____ Record excerpts

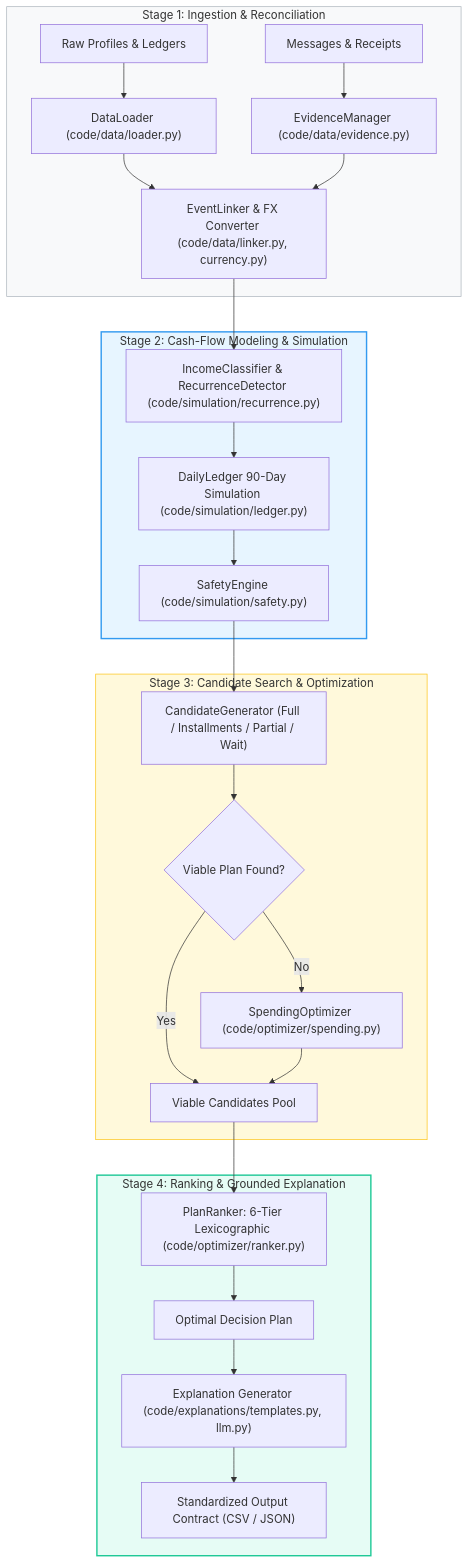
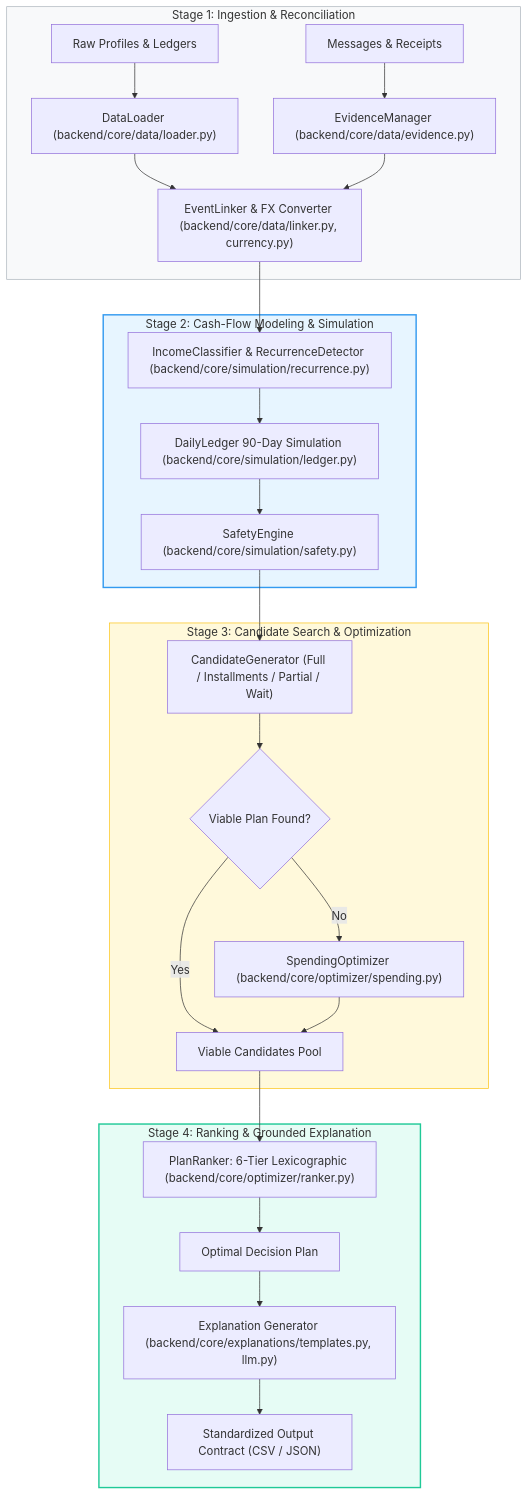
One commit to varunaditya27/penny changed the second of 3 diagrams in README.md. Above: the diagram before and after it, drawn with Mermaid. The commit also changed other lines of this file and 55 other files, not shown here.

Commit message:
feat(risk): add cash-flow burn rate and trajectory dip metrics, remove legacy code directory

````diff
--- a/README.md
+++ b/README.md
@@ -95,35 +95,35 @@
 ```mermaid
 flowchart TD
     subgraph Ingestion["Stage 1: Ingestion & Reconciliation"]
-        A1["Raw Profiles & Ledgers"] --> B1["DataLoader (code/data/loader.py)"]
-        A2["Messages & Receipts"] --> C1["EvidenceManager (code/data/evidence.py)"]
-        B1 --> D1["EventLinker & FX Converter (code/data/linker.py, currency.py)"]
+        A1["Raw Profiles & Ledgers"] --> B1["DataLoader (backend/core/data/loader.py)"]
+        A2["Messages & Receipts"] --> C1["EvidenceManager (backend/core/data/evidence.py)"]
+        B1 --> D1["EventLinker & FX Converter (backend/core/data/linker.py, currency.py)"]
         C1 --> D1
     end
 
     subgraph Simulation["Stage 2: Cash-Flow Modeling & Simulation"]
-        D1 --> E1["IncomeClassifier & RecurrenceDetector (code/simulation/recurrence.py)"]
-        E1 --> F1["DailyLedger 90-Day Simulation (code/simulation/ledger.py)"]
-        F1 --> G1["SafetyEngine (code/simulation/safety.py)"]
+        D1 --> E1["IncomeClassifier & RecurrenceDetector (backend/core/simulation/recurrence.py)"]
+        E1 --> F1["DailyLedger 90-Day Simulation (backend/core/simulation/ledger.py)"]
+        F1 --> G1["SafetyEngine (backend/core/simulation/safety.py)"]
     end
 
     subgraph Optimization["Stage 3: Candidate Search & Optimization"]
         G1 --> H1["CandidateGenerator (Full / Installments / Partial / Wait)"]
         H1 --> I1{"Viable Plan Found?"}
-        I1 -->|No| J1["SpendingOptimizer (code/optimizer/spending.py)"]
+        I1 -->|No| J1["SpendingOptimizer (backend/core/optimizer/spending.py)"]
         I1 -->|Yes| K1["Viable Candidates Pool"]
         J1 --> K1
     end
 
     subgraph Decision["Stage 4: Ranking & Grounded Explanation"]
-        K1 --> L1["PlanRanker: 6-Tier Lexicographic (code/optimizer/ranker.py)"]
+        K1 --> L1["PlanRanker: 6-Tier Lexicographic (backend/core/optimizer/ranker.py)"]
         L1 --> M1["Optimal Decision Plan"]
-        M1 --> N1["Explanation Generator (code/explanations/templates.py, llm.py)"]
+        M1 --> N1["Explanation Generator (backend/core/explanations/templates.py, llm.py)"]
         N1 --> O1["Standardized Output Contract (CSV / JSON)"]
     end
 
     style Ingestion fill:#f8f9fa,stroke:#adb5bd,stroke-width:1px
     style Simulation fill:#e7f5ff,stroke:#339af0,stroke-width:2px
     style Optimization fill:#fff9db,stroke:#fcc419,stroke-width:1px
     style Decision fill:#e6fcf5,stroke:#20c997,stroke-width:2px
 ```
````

________
____ Record excerpts

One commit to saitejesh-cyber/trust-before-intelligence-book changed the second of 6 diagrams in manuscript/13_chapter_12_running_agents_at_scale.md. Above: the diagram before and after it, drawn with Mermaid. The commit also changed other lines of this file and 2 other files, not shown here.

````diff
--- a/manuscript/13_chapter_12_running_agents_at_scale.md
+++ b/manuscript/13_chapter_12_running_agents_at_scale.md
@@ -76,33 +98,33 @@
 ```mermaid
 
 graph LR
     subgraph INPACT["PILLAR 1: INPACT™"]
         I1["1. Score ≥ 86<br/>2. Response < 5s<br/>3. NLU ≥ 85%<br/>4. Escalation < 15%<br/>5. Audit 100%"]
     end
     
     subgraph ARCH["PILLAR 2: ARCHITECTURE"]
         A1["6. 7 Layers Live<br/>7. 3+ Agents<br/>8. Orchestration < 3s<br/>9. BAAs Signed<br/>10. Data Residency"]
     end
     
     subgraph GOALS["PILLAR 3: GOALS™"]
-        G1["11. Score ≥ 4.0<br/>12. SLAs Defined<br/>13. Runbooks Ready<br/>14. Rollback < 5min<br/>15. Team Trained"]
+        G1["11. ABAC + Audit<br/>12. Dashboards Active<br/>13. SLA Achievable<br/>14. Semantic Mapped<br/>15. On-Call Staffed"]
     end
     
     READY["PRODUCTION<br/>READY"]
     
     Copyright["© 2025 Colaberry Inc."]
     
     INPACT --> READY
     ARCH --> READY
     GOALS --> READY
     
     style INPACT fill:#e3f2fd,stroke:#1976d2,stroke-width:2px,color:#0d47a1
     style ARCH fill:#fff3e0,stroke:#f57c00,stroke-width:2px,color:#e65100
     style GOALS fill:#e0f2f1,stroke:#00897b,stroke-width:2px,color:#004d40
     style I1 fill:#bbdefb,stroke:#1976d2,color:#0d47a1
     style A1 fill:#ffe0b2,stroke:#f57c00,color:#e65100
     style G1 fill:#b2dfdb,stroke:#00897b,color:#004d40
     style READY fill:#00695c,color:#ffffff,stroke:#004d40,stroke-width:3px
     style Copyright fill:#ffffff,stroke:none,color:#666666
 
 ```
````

________

The lines above, starting at the one with "7 Layers Live<br/>7." and ending at the one with "Score ≥ 4.0<br/>12.", are the only ones to return, exactly as written.

         A1["6. 7 Layers Live<br/>7. 3+ Agents<br/>8. Orchestration < 3s<br/>9. BAAs Signed<br/>10. Data Residency"]
     end
     
     subgraph GOALS["PILLAR 3: GOALS™"]
-        G1["11. Score ≥ 4.0<br/>12. SLAs Defined<br/>13. Runbooks Ready<br/>14. Rollback < 5min<br/>15. Team Trained"]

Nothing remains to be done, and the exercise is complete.